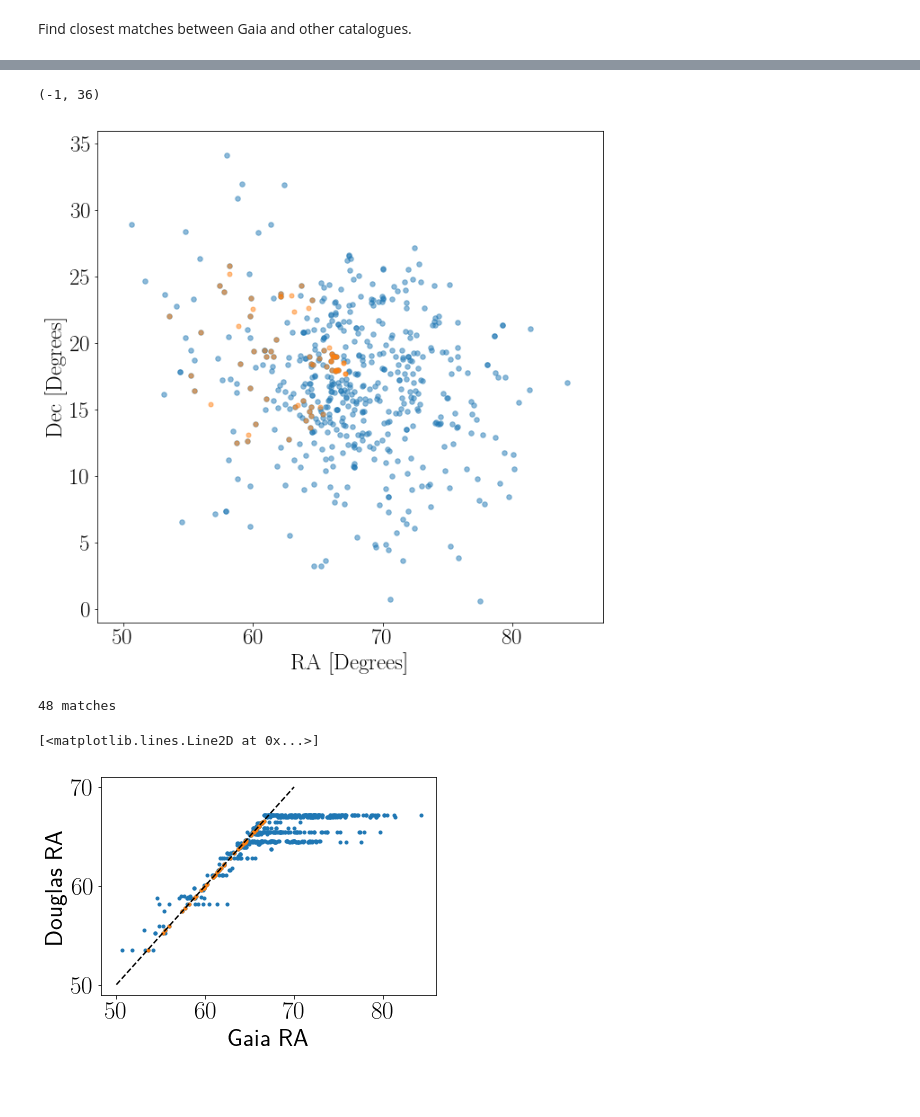
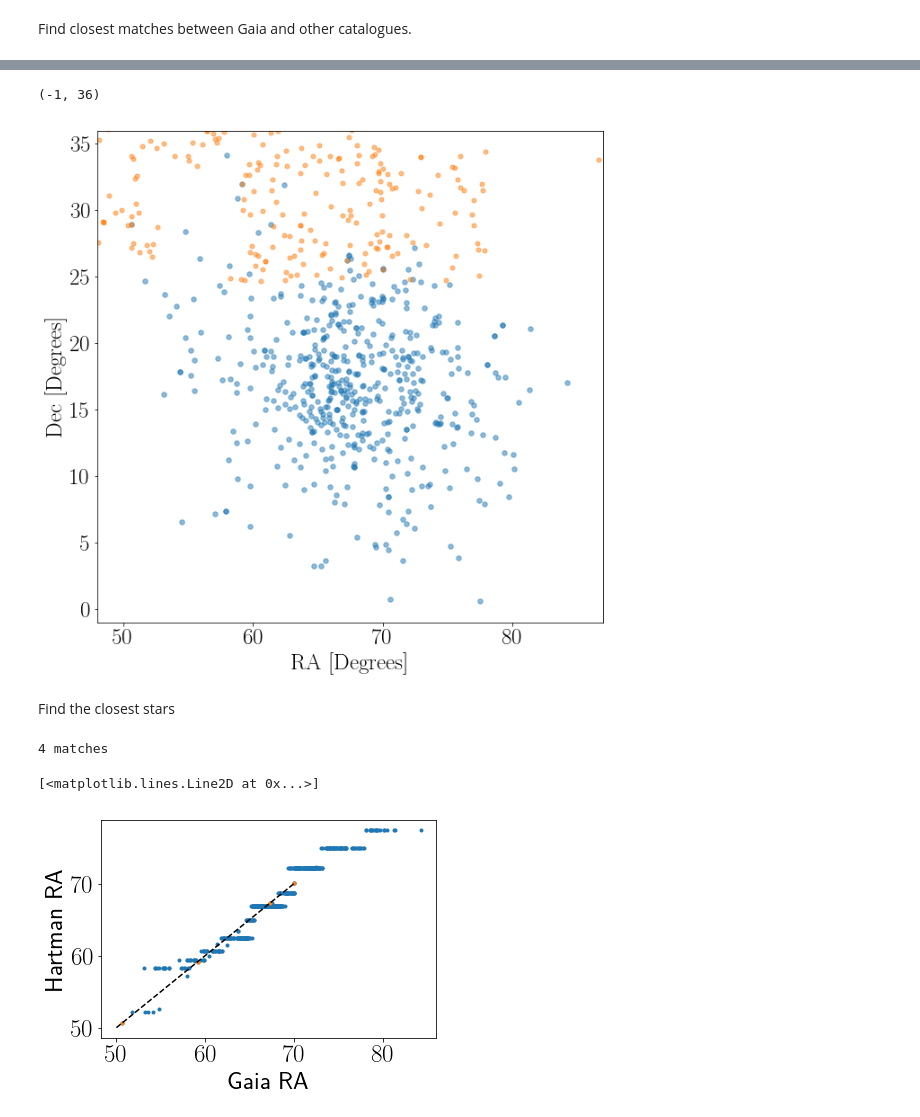
Before and after one commit to RuthAngus/stardate, a Jupyter notebook: code/Hyades.ipynb, the cells around one changed output, grey strips where cells are left out. Drawn from its saved outputs; the diff is of its cells as text; code cells hidden in the pictures; blank space fills up the shorter version.

```diff
--- a/code/Hyades.ipynb
+++ b/code/Hyades.ipynb
@@ -77,9 +78,3 @@ hg.head()
 And Megan Bedell's K2 - Gaia crossmatch.
 # %%
 bedell = pd.read_csv("K2_c4_gaia.csv")
-# %%
-m = min(douglas.ra.values) - .1 < bedell.ra.values
-m &= bedell.ra.values < max(douglas.ra.values) + .1
-m &= min(douglas.dec.values) - .1 < bedell.dec.values
-m &= bedell.dec.values < max(douglas.dec.values) + .1
-b = bedell.iloc[m]
@@ -127,20 +98,27 @@ plt.ylim(-1, 36)
 Find closest matches between Gaia and other catalogues.
 # %%
 def find_min_dist(ra1, dec1, ra2, dec2, dist_arcsecs=5.):
-    closest_ra, closest_dec, distance = [], [], []
-    for i in range(len(ra1)):
+    """
+    ind1 is a list of indices the same length as ra1 and dec1 that identifies matching stars in ra1 and dec1.
+    ind2 is a list of indices the same length as ra2 and dec2 that identifies matching stars in ra2 and dec2.
+    """
+    closest_ra, closest_dec, distance, ind1, ind2 = [], [], [], [], []
+    for i in tqdm(range(len(ra1))):
         e2 = np.sqrt((ra2.values - ra1.values[i])**2 + (dec2.values - dec1.values[i])**2)
-        m = e2 == min(e2)
+        min_distance = min(e2)
+        if min_distance < dist_arcsecs/3600.:
+            m = e2 == min_distance
         if sum(m) > 1:
-            closest_ra.append(ra2.values[m][0])
-            closest_dec.append(dec2.values[m][0])
-            distance.append(e2[m][0])
-        else:
+            closest_ra.append(ra2.values[i])
+            closest_dec.append(dec2.values[i])
+            distance.append(min_distance)
+            ind1.append(i)
+            ind2.append(np.arange(len(ra2))[m[0]])
+        elif sum(m) > 0:
             closest_ra.append(float(ra2.values[m]))
             closest_dec.append(float(dec2.values[m]))
-            distance.append(float(e2[m]))
-        m = np.array(distance) < dist_arcsecs/3600.  # arcseconds
-    return np.array(distance), np.array(closest_ra), np.array(closest_dec), m
-
-distance, closest_ra, closest_dec, m = find_min_dist(hg.RA_ICRS, hg.DE_ICRS, douglas.ra, douglas.dec)
+            distance.append(min_distance)
+            ind1.append(i)
+            ind2.append(np.arange(len(ra2))[m])
+    return np.array(distance), np.array(closest_ra), np.array(closest_dec), np.array(ind1), np.array(ind2)
 # %% [markdown]
@@ -160,26 +138,29 @@ f = .3
 width, height = (max(hg.RA_ICRS) - min(hg.RA_ICRS)), (max(hg.DE_ICRS) - min(hg.DE_ICRS))
 plt.figure(figsize=(width*f, height*f))
 plt.scatter(hg.RA_ICRS, hg.DE_ICRS, s=30, zorder=0, alpha=.5)
-plt.scatter(douglas.ra, douglas.dec, s=25, zorder=1, alpha=.5)
+plt.scatter(hartman.ra, hartman.dec, s=25, zorder=1, alpha=.5)
 plt.xlabel("$\mathrm{RA~[Degrees]}$")
 plt.ylabel("$\mathrm{Dec~[Degrees]}$")
 plt.xlim(48, 87)
 plt.ylim(-1, 36)
 # %% [output]
 (-1, 36)
-[figure, old version]
+[figure, new version]
+# %% [markdown]
+Find the closest stars
+# %%
+distance, closest_ra, closest_dec, m, inds = find_min_dist(hg.RA_ICRS, hg.DE_ICRS, hartman.ra, hartman.dec)
+print(sum(m), "matches")
+# %% [output]
+4 matches
 # %%
 plt.plot(hg.RA_ICRS.values, closest_ra, ".")
-#m = abs(hg.RA_ICRS.values - closest_ra) < 1./60
-#m = distance < 5./3600  # Five arcseconds
-print(sum(m), "matches")
 plt.plot(hg.RA_ICRS.values[m], closest_ra[m], ".")
 plt.xlabel("Gaia RA")
-plt.ylabel("Douglas RA")
+plt.ylabel("Hartman RA")
 xs = np.linspace(50, 70, 100)
 plt.plot(xs, xs, "--k")
 # %% [output]
-48 matches
+[<matplotlib.lines.Line2D at 0x...>]
-[<matplotlib.lines.Line2D at 0x...>]
-[figure, old version]
+[figure, new version]
 # %%
```
Also changed, not shown: parts of 23 cells of this notebook.
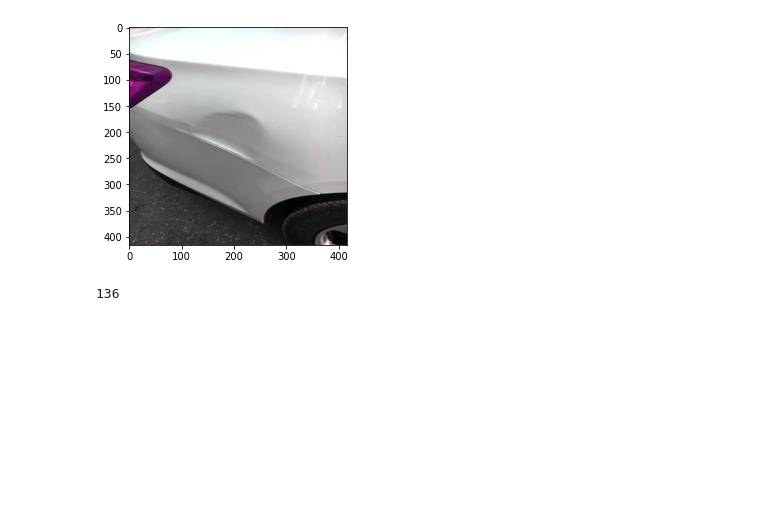
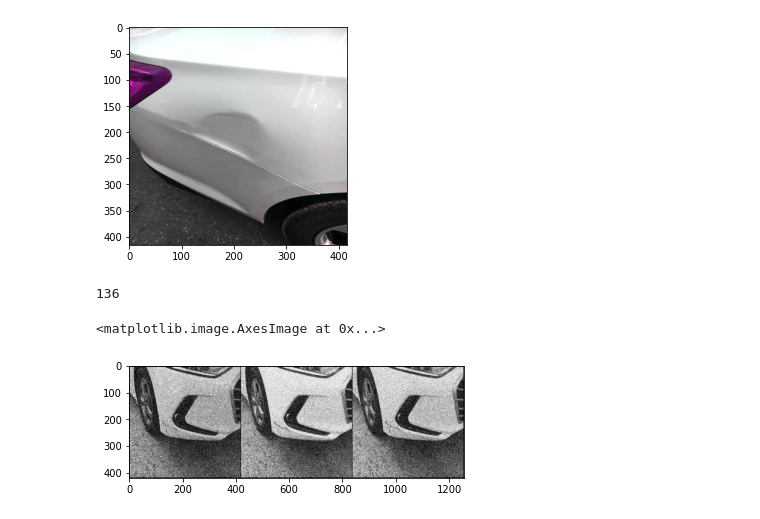
Before and after one commit to ylkim1947/Car-damage-detection-Portfolio-, a Jupyter notebook: Adding noise for image preprocessing.ipynb, the cells around one changed output. Cells and saved outputs as stored; diff of their text form; code cells hidden in the pictures; blank space fills up the shorter version.

```diff
--- a/Adding noise for image preprocessing.ipynb
+++ b/Adding noise for image preprocessing.ipynb
@@ -156,6 +156,14 @@ def gaussian_noise():
         #break
 # %%
 gaussian_noise()
+# %%
+img_list_gaus = glob( f"{dataset_path}/test/images_gaus/" +'/*.jpg')
+# Original 이미지
+img_g = image.imread(img_list_gaus[1])
+plt.imshow(img_g)
+# %% [output]
+<matplotlib.image.AxesImage at 0x...>
+[figure, added]
 # %%
 def salt_pepper_noise():
     for num,data in enumerate(trainloader):
```
Also changed, not shown: parts of 1 cell of this notebook.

• EXERCISE OBJECTIVE: Only the pictures are to be left out; print everything else in the listing exactly.

• OUTPUT:
Before and after one commit to RuthAngus/stardate, a Jupyter notebook: code/Hyades.ipynb, the cells around one changed output, grey strips where cells are left out. Drawn from its saved outputs; the diff is of its cells as text; code cells hidden in the pictures; blank space fills up the shorter version.

```diff
--- a/code/Hyades.ipynb
+++ b/code/Hyades.ipynb
@@ -77,9 +78,3 @@ hg.head()
 And Megan Bedell's K2 - Gaia crossmatch.
 # %%
 bedell = pd.read_csv("K2_c4_gaia.csv")
-# %%
-m = min(douglas.ra.values) - .1 < bedell.ra.values
-m &= bedell.ra.values < max(douglas.ra.values) + .1
-m &= min(douglas.dec.values) - .1 < bedell.dec.values
-m &= bedell.dec.values < max(douglas.dec.values) + .1
-b = bedell.iloc[m]
@@ -127,20 +98,27 @@ plt.ylim(-1, 36)
 Find closest matches between Gaia and other catalogues.
 # %%
 def find_min_dist(ra1, dec1, ra2, dec2, dist_arcsecs=5.):
-    closest_ra, closest_dec, distance = [], [], []
-    for i in range(len(ra1)):
+    """
+    ind1 is a list of indices the same length as ra1 and dec1 that identifies matching stars in ra1 and dec1.
+    ind2 is a list of indices the same length as ra2 and dec2 that identifies matching stars in ra2 and dec2.
+    """
+    closest_ra, closest_dec, distance, ind1, ind2 = [], [], [], [], []
+    for i in tqdm(range(len(ra1))):
         e2 = np.sqrt((ra2.values - ra1.values[i])**2 + (dec2.values - dec1.values[i])**2)
-        m = e2 == min(e2)
+        min_distance = min(e2)
+        if min_distance < dist_arcsecs/3600.:
+            m = e2 == min_distance
         if sum(m) > 1:
-            closest_ra.append(ra2.values[m][0])
-            closest_dec.append(dec2.values[m][0])
-            distance.append(e2[m][0])
-        else:
+            closest_ra.append(ra2.values[i])
+            closest_dec.append(dec2.values[i])
+            distance.append(min_distance)
+            ind1.append(i)
+            ind2.append(np.arange(len(ra2))[m[0]])
+        elif sum(m) > 0:
             closest_ra.append(float(ra2.values[m]))
             closest_dec.append(float(dec2.values[m]))
-            distance.append(float(e2[m]))
-        m = np.array(distance) < dist_arcsecs/3600.  # arcseconds
-    return np.array(distance), np.array(closest_ra), np.array(closest_dec), m
-
-distance, closest_ra, closest_dec, m = find_min_dist(hg.RA_ICRS, hg.DE_ICRS, douglas.ra, douglas.dec)
+            distance.append(min_distance)
+            ind1.append(i)
+            ind2.append(np.arange(len(ra2))[m])
+    return np.array(distance), np.array(closest_ra), np.array(closest_dec), np.array(ind1), np.array(ind2)
 # %% [markdown]
@@ -160,26 +138,29 @@ f = .3
 width, height = (max(hg.RA_ICRS) - min(hg.RA_ICRS)), (max(hg.DE_ICRS) - min(hg.DE_ICRS))
 plt.figure(figsize=(width*f, height*f))
 plt.scatter(hg.RA_ICRS, hg.DE_ICRS, s=30, zorder=0, alpha=.5)
-plt.scatter(douglas.ra, douglas.dec, s=25, zorder=1, alpha=.5)
+plt.scatter(hartman.ra, hartman.dec, s=25, zorder=1, alpha=.5)
 plt.xlabel("$\mathrm{RA~[Degrees]}$")
 plt.ylabel("$\mathrm{Dec~[Degrees]}$")
 plt.xlim(48, 87)
 plt.ylim(-1, 36)
 # %% [output]
 (-1, 36)
-[figure, old version]
+[figure, new version]
+# %% [markdown]
+Find the closest stars
+# %%
+distance, closest_ra, closest_dec, m, inds = find_min_dist(hg.RA_ICRS, hg.DE_ICRS, hartman.ra, hartman.dec)
+print(sum(m), "matches")
+# %% [output]
+4 matches
 # %%
 plt.plot(hg.RA_ICRS.values, closest_ra, ".")
-#m = abs(hg.RA_ICRS.values - closest_ra) < 1./60
-#m = distance < 5./3600  # Five arcseconds
-print(sum(m), "matches")
 plt.plot(hg.RA_ICRS.values[m], closest_ra[m], ".")
 plt.xlabel("Gaia RA")
-plt.ylabel("Douglas RA")
+plt.ylabel("Hartman RA")
 xs = np.linspace(50, 70, 100)
 plt.plot(xs, xs, "--k")
 # %% [output]
-48 matches
+[<matplotlib.lines.Line2D at 0x...>]
-[<matplotlib.lines.Line2D at 0x...>]
-[figure, old version]
+[figure, new version]
 # %%
```
Also changed, not shown: parts of 23 cells of this notebook.
Before and after one commit to ylkim1947/Car-damage-detection-Portfolio-, a Jupyter notebook: Adding noise for image preprocessing.ipynb, the cells around one changed output. Cells and saved outputs as stored; diff of their text form; code cells hidden in the pictures; blank space fills up the shorter version.

```diff
--- a/Adding noise for image preprocessing.ipynb
+++ b/Adding noise for image preprocessing.ipynb
@@ -156,6 +156,14 @@ def gaussian_noise():
         #break
 # %%
 gaussian_noise()
+# %%
+img_list_gaus = glob( f"{dataset_path}/test/images_gaus/" +'/*.jpg')
+# Original 이미지
+img_g = image.imread(img_list_gaus[1])
+plt.imshow(img_g)
+# %% [output]
+<matplotlib.image.AxesImage at 0x...>
+[figure, added]
 # %%
 def salt_pepper_noise():
     for num,data in enumerate(trainloader):
```
Also changed, not shown: parts of 1 cell of this notebook.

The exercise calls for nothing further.